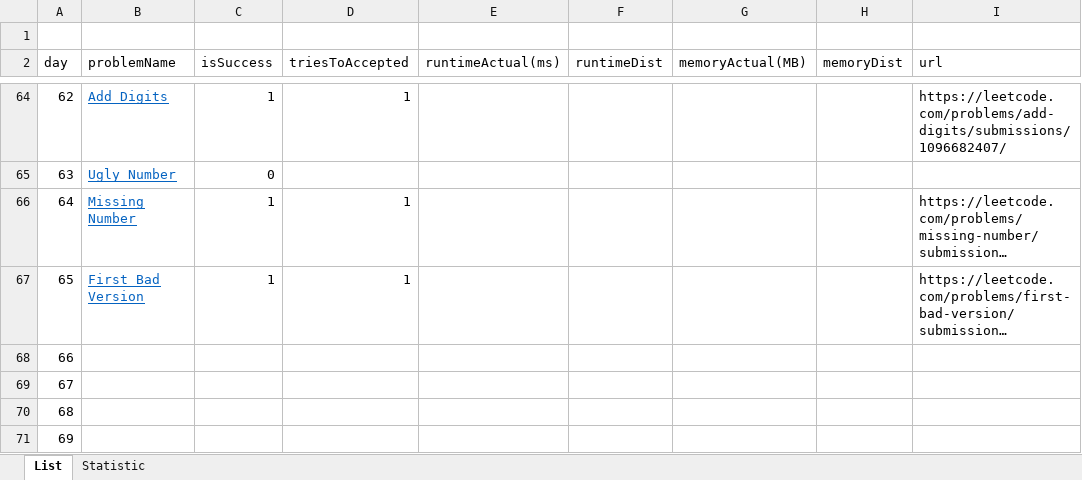
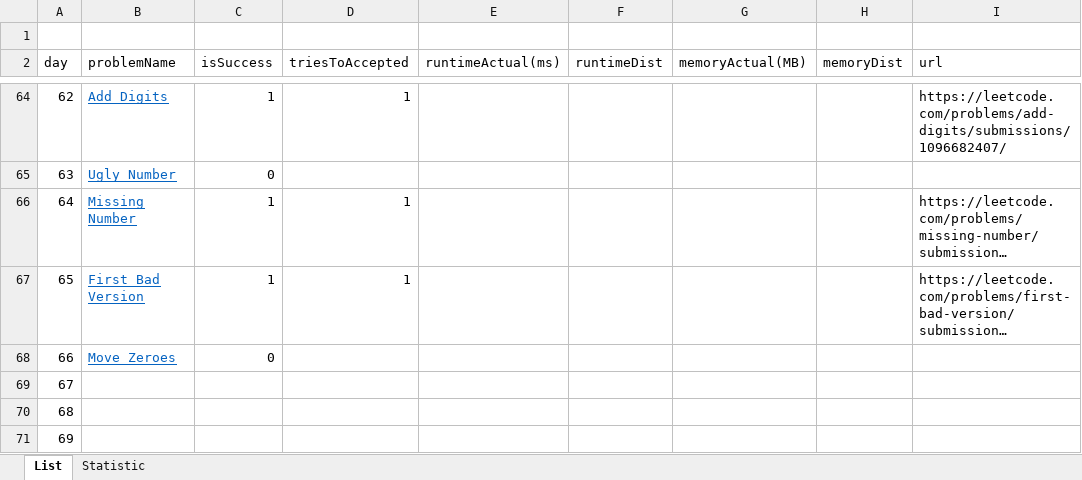
Before and after one commit to dkang919/CodingPractice, an Excel workbook: LeetCodeStats.xlsx, sheet List, drawn as a sheet; only a part is shown, gaps mark what is left out; long unchanged cells end in …; values as stored, in another font and other column widths than the file's, no borders; the diff names each change by its address in the sheet, - before the commit and + after, or states it on an @@ line.

```diff
--- a/LeetCodeStats.xlsx (sheet List)
+++ b/LeetCodeStats.xlsx (sheet List)
-B68 (problemName): (empty)
+B68 (problemName): Move Zeroes
-C68 (isSuccess): (empty)
+C68 (isSuccess): 0
```
Also changed, not shown: sheet Statistic, 1 other file.
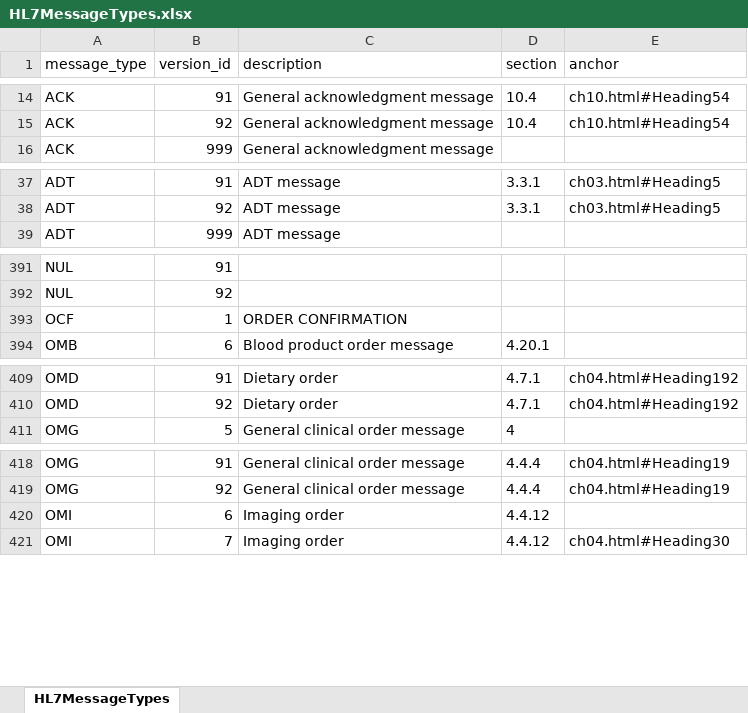
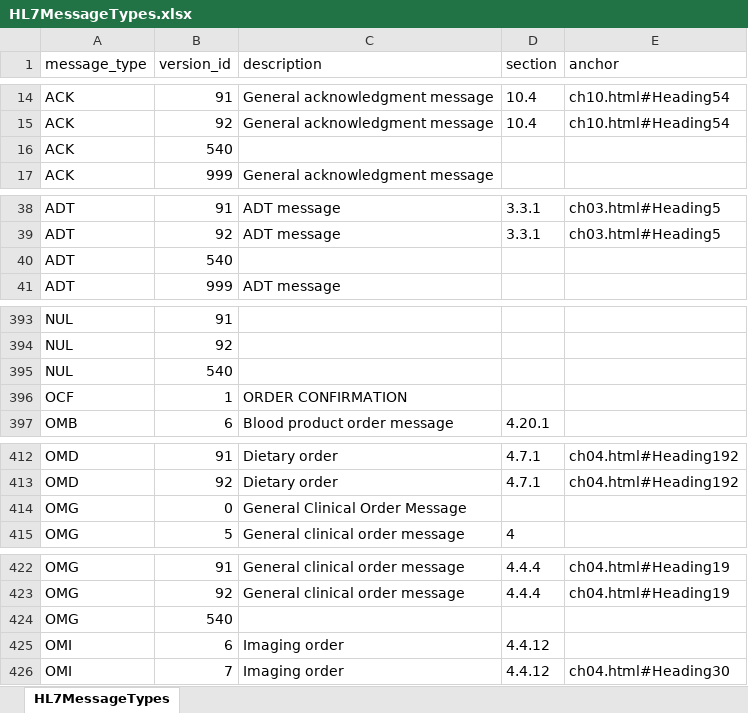
Before and after one commit to usnistgov/igamt-hl7tools2lite, an Excel workbook: src/main/resources/accessExp/HL7MessageTypes.xlsx, sheet HL7MessageTypes, drawn as a sheet; only a part is shown, gaps mark what is left out; values as stored, in another font and other column widths than the file's, no borders; the diff covers the shown part only; the diff names each change by its address in the sheet, - before the commit and + after, or states it on an @@ line.

```diff
--- a/src/main/resources/accessExp/HL7MessageTypes.xlsx (sheet HL7MessageTypes)
+++ b/src/main/resources/accessExp/HL7MessageTypes.xlsx (sheet HL7MessageTypes)
+row 16: ACK | 540
+row 40: ADT | 540
+row 395: NUL | 540
+row 414: OMG | 0 | General Clinical Order Message
+row 424: OMG | 540
```
Also changed, not shown: 4 added rows elsewhere in this sheet, src/main/resources/accessExp/HL7DataStructures.xlsx, src/main/resources/accessExp/HL7DataTypes.xlsx, 51 other files.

Exercise requirements → State how many lines of the entries above include the word "xlsx", offering no text other than the number.

Response to this task → 7